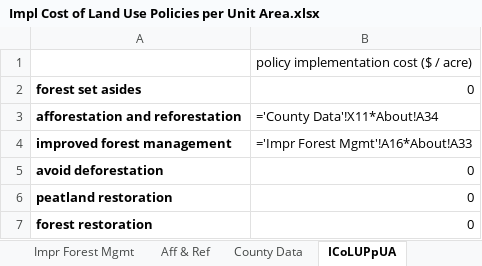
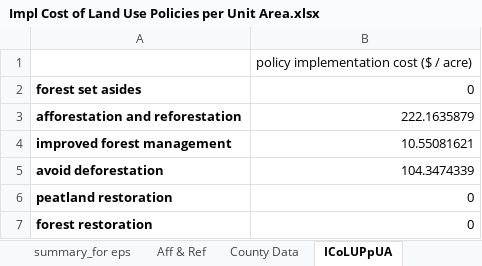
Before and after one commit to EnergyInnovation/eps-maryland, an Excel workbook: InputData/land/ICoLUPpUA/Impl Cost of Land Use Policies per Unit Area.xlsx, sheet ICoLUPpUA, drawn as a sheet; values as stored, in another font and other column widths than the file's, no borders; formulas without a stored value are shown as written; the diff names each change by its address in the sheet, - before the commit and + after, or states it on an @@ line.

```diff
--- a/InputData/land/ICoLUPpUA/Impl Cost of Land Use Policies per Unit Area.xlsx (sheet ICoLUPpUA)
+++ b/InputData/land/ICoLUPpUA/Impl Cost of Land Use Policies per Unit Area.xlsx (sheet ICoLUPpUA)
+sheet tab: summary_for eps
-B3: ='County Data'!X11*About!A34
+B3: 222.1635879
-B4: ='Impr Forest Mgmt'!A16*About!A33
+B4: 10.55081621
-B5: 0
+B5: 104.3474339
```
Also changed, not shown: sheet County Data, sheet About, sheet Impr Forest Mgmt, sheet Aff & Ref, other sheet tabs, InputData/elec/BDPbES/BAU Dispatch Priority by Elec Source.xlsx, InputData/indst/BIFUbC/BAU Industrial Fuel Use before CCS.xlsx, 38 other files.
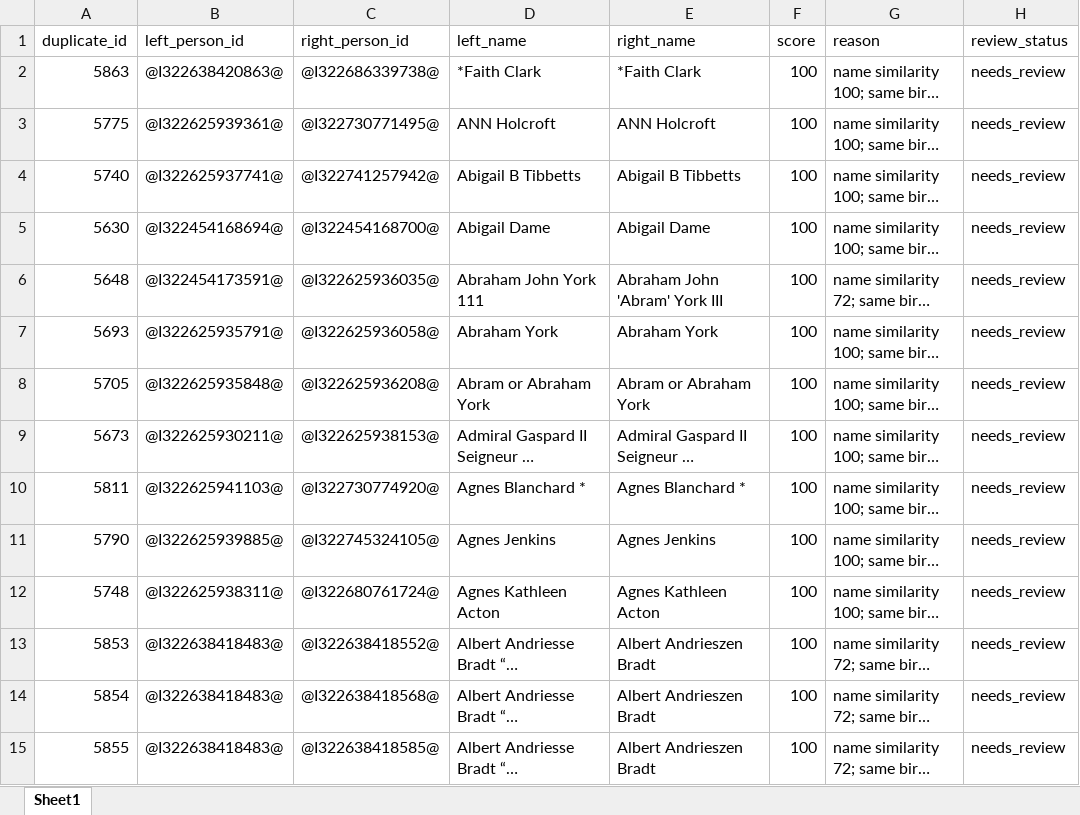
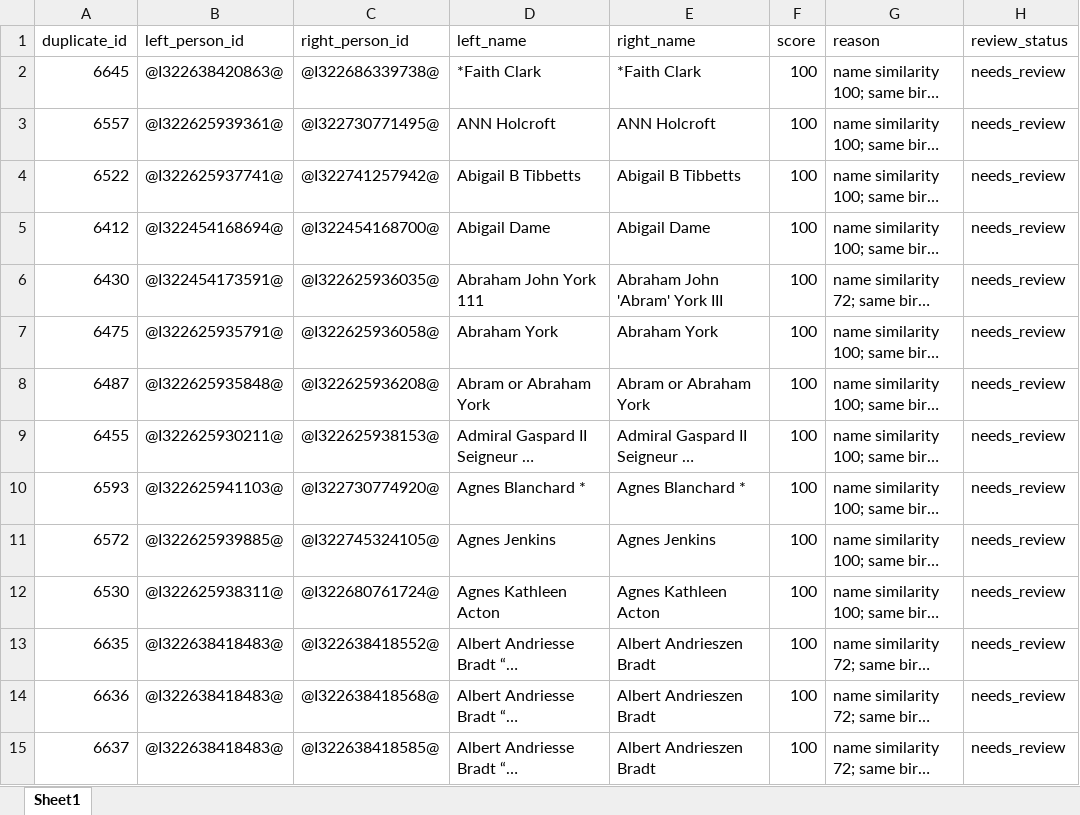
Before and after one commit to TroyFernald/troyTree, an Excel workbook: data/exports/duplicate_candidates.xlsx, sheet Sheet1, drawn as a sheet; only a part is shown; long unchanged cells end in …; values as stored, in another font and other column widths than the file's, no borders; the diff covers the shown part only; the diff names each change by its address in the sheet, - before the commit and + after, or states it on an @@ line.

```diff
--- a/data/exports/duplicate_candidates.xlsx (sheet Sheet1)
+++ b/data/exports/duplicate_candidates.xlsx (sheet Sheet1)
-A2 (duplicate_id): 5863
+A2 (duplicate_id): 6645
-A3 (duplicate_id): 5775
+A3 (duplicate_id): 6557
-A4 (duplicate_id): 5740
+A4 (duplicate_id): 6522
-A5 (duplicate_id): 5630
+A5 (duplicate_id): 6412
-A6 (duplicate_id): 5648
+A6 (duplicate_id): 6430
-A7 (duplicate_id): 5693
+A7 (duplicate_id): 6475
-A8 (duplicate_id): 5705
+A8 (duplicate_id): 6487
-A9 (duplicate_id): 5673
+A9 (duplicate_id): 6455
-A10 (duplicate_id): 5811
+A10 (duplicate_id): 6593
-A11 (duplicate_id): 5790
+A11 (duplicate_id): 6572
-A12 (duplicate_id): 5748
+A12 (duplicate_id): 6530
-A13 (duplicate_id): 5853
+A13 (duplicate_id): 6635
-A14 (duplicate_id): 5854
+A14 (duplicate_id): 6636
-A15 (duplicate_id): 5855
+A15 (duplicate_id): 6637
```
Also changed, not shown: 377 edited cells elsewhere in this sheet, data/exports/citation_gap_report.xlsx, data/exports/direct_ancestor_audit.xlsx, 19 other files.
* * *
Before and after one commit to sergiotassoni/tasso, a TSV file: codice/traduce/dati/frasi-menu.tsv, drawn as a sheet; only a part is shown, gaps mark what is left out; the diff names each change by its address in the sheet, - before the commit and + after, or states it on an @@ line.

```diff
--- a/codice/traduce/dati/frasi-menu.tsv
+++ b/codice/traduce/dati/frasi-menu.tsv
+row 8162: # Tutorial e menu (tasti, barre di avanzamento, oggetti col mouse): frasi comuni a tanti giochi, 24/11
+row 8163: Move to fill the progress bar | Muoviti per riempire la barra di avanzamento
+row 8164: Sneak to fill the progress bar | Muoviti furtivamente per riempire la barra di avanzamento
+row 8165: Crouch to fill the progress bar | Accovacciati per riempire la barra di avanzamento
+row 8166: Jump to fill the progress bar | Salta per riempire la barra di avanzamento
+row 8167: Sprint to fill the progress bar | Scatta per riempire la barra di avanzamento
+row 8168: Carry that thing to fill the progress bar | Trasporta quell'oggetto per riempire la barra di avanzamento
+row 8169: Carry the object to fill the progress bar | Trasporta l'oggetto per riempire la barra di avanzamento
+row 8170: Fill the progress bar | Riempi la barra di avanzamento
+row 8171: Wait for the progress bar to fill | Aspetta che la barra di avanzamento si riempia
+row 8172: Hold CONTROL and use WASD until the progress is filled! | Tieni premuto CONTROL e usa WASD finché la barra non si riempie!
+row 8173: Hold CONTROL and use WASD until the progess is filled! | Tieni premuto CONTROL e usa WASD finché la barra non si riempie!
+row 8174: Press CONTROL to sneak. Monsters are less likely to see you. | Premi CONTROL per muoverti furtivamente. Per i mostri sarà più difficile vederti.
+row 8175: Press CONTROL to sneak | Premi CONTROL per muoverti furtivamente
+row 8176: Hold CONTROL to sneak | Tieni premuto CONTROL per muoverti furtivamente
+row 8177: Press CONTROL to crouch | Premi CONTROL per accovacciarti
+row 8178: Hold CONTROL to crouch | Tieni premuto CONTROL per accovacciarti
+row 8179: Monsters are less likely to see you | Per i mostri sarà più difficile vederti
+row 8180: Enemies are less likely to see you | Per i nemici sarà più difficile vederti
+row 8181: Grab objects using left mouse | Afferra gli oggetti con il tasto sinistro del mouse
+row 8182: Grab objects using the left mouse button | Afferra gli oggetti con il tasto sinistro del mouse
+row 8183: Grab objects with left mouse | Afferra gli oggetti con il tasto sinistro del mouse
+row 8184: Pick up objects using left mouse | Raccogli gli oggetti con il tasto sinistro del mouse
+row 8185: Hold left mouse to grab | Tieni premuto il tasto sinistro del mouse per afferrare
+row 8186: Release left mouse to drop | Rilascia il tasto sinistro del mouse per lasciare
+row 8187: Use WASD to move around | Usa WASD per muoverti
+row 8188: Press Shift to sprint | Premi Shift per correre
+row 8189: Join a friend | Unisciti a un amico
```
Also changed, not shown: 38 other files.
...
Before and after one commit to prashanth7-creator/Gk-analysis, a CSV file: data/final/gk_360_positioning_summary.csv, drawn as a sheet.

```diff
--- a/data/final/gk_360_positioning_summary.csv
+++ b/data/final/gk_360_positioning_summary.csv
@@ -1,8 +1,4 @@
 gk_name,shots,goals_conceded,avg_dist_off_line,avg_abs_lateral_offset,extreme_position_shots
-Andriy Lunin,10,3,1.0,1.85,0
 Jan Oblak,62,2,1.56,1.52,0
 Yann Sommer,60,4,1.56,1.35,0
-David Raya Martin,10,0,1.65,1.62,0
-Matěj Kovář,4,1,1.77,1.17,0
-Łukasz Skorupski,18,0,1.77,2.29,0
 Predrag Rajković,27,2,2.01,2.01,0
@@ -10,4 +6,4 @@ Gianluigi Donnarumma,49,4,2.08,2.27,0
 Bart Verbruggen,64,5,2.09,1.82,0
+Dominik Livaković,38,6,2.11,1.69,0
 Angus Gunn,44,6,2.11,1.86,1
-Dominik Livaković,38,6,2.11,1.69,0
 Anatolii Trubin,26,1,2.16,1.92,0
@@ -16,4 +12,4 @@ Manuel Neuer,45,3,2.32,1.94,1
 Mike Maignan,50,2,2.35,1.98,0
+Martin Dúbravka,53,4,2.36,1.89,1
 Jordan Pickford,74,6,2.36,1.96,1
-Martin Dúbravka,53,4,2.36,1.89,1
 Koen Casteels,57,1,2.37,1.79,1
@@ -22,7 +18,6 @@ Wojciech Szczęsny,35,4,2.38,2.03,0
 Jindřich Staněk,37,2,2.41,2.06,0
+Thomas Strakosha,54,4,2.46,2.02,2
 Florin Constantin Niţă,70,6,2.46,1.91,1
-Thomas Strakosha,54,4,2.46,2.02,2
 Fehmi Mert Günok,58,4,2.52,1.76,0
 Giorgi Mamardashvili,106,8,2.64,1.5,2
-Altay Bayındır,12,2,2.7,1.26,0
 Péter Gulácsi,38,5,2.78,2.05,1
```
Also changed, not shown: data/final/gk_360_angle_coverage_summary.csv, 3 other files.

What is needed
All lines of the entries above where "oggetti" turns up should be reported.

Result of this task
+row 8162: # Tutorial e menu (tasti, barre di avanzamento, oggetti col mouse): frasi comuni a tanti giochi, 24/11
+row 8181: Grab objects using left mouse | Afferra gli oggetti con il tasto sinistro del mouse
+row 8182: Grab objects using the left mouse button | Afferra gli oggetti con il tasto sinistro del mouse
+row 8183: Grab objects with left mouse | Afferra gli oggetti con il tasto sinistro del mouse
+row 8184: Pick up objects using left mouse | Raccogli gli oggetti con il tasto sinistro del mouse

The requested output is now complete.